It does a hunter no good to head afield with a rifle/load combination that sprays bullets like so many shotgun pellets. In all big-game hunting, the person that can put his or her first shot on the money time after time is the one that will consistently fill a tag.
When it comes to accuracy, the first question we have to answer is, what is acceptable accuracy in a deer hunting cartridge? If you’re a true “gun nut,” you are not satisfied with anything that produces less than minute-of-angle accuracy (defined as three shots that strike the target within one-inch or less of each other at 100 yards). When I started deer hunting back in the 1960s, that kind of accuracy was uncommon, due as much, if not more, to the state of available factory ammunition as rifle construction. Today that has all changed, and finding a deer rifle/load combination that produces acceptable accuracy is not all that uncommon.

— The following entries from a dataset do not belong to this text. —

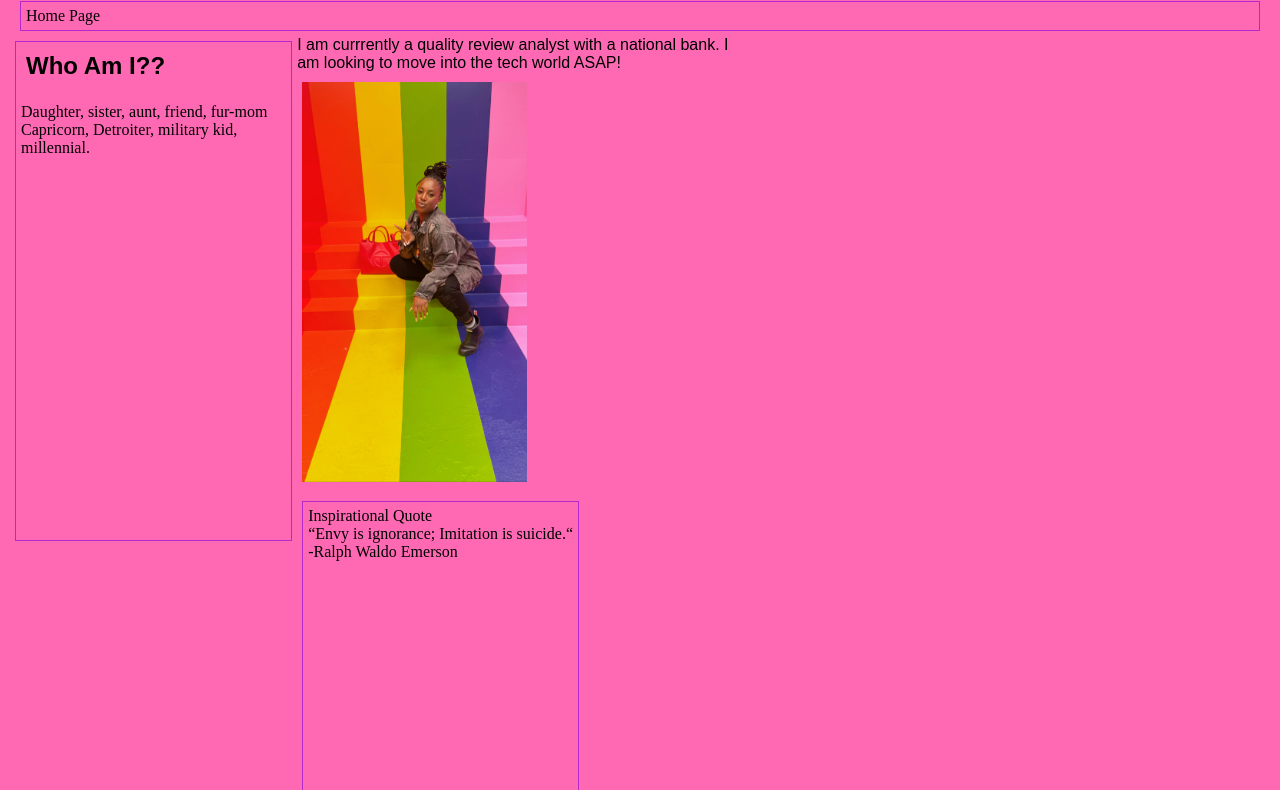
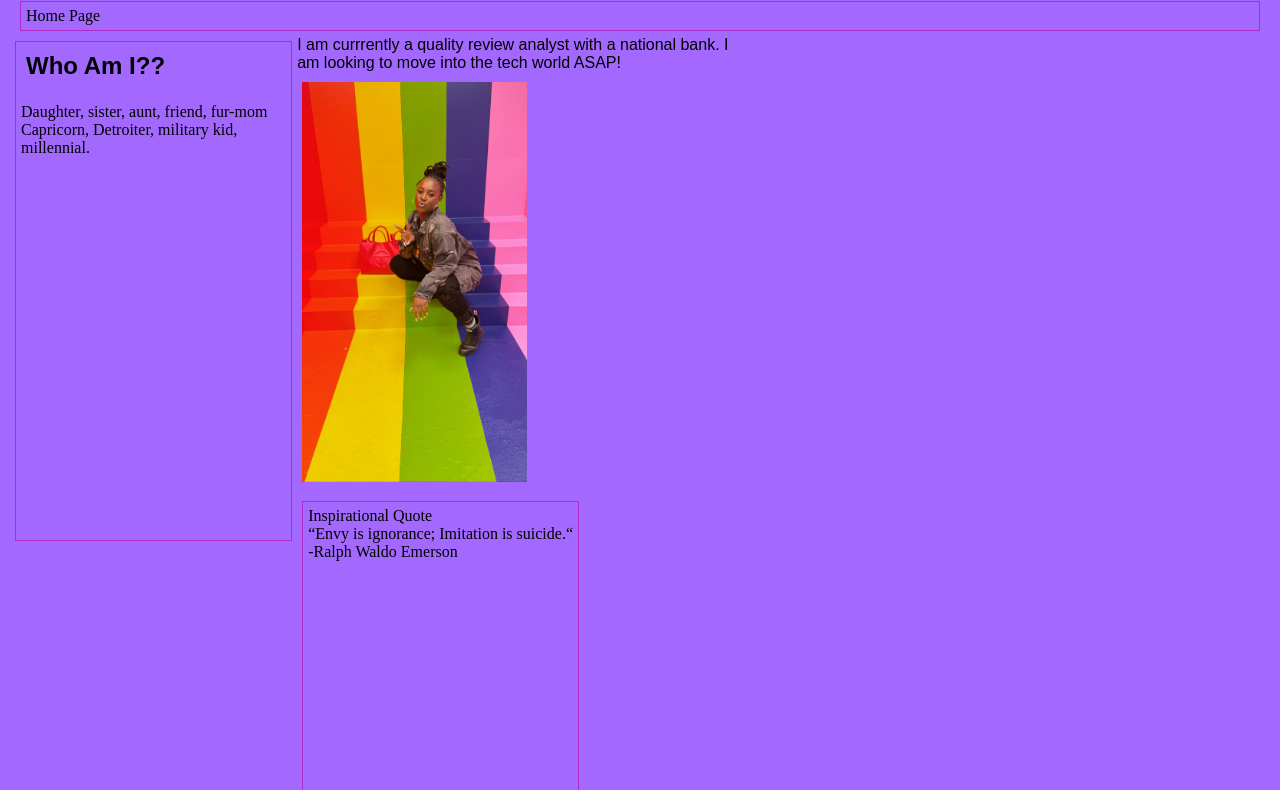
Before and after one commit to kelly1na/p3a1, a website built with Vite: page index.html in a window 1280 px wide. Shown: the part 73-863 px from the top of the page. Built offline with nearby package versions, Linux system fonts and the light colour scheme.

Commit message:
bkgrnd color change

```diff
--- a/style.css
+++ b/style.css
@@ -9,7 +9,7 @@ div {
 }
 
 body {
-  background: hotpink;
+  background: rgb(163, 105, 255);
 }
 
 div.column {
```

And while you want the most accurate rifle/load combination you can take to the woods, truth be told, a minute-of-angle rifle isn’t really necessary for most common deer hunting situations. I have shot a lot of game over the years with guns that only grouped 1 ½- 1 ¾-inches. The key was consistency. Those rifles would place the first two shots into the same spot like clockwork.

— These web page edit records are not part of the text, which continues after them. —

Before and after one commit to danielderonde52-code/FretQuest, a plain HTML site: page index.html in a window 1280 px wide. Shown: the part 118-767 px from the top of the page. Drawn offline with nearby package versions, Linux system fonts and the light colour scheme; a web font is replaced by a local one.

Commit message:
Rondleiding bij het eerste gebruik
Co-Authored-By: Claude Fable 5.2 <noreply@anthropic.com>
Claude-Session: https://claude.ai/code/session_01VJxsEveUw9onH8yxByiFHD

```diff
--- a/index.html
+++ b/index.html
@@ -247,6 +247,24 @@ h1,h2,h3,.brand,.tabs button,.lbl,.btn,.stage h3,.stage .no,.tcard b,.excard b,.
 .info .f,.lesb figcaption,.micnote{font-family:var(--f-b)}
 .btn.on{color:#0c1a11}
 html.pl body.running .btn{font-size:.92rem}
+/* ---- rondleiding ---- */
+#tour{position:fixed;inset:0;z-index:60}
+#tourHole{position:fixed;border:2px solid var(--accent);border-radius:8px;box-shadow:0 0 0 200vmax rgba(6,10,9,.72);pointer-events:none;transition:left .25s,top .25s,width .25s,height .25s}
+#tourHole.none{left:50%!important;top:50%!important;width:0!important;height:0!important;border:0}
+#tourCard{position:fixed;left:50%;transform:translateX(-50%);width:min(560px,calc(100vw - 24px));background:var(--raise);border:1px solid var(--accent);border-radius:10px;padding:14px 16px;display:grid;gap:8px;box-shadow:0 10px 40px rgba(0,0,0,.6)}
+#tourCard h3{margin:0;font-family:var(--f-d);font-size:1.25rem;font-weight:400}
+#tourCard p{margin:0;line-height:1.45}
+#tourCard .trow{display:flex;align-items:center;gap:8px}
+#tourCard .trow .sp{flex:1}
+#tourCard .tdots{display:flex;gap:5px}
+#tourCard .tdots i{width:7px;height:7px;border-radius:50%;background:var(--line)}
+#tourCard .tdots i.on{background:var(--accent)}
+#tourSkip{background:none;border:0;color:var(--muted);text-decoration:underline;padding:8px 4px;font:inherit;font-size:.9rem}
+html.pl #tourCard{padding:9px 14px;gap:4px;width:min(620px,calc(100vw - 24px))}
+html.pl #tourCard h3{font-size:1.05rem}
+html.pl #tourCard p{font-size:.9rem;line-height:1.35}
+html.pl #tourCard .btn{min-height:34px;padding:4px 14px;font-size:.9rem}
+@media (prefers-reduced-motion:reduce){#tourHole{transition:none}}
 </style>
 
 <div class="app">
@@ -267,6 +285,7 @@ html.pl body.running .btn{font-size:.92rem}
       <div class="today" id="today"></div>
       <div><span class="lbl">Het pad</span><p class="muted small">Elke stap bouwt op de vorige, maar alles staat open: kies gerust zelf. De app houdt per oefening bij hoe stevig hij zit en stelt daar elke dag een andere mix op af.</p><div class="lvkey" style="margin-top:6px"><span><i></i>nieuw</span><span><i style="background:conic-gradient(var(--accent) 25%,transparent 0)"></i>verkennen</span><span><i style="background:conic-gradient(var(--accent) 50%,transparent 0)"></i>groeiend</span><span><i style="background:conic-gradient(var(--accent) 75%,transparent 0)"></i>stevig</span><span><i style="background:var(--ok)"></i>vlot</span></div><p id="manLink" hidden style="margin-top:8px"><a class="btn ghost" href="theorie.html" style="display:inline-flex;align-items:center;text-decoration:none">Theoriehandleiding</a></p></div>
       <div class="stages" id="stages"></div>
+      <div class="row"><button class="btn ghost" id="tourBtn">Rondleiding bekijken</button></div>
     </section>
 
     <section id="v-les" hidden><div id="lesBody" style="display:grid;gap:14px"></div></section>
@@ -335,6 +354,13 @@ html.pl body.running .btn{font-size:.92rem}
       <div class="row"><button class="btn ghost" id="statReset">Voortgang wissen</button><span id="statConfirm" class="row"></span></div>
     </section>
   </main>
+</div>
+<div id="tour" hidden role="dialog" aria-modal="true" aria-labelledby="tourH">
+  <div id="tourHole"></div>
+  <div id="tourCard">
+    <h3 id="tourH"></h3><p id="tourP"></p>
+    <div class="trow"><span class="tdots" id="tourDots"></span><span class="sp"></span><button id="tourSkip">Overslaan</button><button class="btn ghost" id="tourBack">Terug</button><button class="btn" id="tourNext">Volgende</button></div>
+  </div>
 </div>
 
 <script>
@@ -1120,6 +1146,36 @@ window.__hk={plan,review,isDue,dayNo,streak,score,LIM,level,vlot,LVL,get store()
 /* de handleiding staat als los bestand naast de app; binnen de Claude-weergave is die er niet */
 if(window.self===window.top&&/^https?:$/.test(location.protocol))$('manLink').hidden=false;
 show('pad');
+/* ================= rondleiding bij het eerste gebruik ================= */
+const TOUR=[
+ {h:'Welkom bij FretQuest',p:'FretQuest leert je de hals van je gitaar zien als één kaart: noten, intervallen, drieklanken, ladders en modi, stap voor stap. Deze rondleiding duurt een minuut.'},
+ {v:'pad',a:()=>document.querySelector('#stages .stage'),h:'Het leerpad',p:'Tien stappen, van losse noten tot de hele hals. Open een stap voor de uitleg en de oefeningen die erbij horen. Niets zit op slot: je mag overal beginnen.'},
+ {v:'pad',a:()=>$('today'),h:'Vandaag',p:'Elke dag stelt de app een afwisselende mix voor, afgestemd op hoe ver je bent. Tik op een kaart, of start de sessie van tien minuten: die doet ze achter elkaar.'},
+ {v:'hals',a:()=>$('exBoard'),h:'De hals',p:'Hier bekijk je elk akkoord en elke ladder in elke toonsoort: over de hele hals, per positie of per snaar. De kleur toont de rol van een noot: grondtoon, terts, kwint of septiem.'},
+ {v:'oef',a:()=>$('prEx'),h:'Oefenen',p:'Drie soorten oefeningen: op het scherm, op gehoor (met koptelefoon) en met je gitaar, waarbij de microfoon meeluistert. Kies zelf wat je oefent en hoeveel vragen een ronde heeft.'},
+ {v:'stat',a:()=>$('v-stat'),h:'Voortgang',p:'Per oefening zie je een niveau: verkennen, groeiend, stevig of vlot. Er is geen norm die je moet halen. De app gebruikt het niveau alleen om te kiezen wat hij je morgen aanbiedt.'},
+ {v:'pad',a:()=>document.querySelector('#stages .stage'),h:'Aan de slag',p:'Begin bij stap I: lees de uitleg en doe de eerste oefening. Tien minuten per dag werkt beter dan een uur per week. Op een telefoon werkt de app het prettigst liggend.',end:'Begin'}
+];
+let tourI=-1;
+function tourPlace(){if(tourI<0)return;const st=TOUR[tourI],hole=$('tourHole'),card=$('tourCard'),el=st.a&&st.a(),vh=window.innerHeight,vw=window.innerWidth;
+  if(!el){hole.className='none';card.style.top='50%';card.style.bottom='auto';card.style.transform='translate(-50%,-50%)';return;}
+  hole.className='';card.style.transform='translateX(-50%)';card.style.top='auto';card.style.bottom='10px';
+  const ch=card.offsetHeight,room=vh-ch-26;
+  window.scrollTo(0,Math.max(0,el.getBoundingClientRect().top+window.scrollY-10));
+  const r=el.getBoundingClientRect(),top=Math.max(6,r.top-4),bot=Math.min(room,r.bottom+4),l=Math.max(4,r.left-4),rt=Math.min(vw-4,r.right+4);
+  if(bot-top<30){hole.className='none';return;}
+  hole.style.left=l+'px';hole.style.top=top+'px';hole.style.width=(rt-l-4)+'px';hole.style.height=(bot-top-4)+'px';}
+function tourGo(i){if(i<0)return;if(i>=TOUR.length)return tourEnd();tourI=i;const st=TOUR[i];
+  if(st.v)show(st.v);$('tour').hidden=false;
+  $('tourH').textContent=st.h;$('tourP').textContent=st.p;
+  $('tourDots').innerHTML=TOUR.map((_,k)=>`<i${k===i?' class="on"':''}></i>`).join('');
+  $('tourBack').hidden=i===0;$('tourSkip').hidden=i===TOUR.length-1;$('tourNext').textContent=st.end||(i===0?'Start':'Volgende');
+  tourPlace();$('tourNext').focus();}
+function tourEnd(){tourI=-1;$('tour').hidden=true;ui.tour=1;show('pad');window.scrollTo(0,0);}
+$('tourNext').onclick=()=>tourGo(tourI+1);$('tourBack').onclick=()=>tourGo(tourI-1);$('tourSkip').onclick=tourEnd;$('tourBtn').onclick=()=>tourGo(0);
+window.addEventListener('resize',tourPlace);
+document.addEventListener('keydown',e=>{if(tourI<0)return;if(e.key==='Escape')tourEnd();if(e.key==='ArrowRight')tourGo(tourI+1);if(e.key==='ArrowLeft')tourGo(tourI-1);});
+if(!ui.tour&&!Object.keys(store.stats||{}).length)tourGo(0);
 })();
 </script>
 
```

Most gun writers, including me, at one time or another have said things like, "The .308 is an inherently accurate cartridge." In truth, however, this is very misleading, because it is the rifle itself, plus the care and precision that went into loading a given cartridge, that have the biggest effect on its accuracy. Here’s another little secret: The specifics of the cartridge design itself have little to do with real world accuracy, thus there is probably no such thing as an “inherently accurate” hunting cartridge design. Most any hunting cartridge can be very accurate in a good rifle with precisely loaded ammunition, while producing mediocre accuracy in another rifle with mediocre ammunition.
In general terms, when shot from rifles of equal quality and accuracy, the case capacity determines the inherent accuracy of any given cartridge—not the bore size or shoulder angle or head diameter. To understand this, all you need to do is attend a serious benchrest shooting match, where you’ll see that pretty much all top bench rest cartridges are built on small-capacity cases like the .222 Rem., .22 BR Rem., .22 PPC and 6 mm PPC. That doesn’t mean that very accurate benchrest rifles cannot be built in calibers like .308 Win. and .300 Win. Mag., because they have, but generally speaking, those are not the calibers the top shooters choose.
So then, what’s the most accurate cartridge you can choose for your new deer hunting rifle with factory ammunition? Truly the answer is to buy the best rifle you can afford chambered for a round using bullet diameters between .243 and .300, top it with precision-made scope mounts and quality glass, then head to the range with as many different brands and bullet types of factory ammunition as you can afford to try and shoot them all. Some rifles are friendly, liking lots of different ammo, while some are quite picky, shooting one or two loads well and the rest poorly.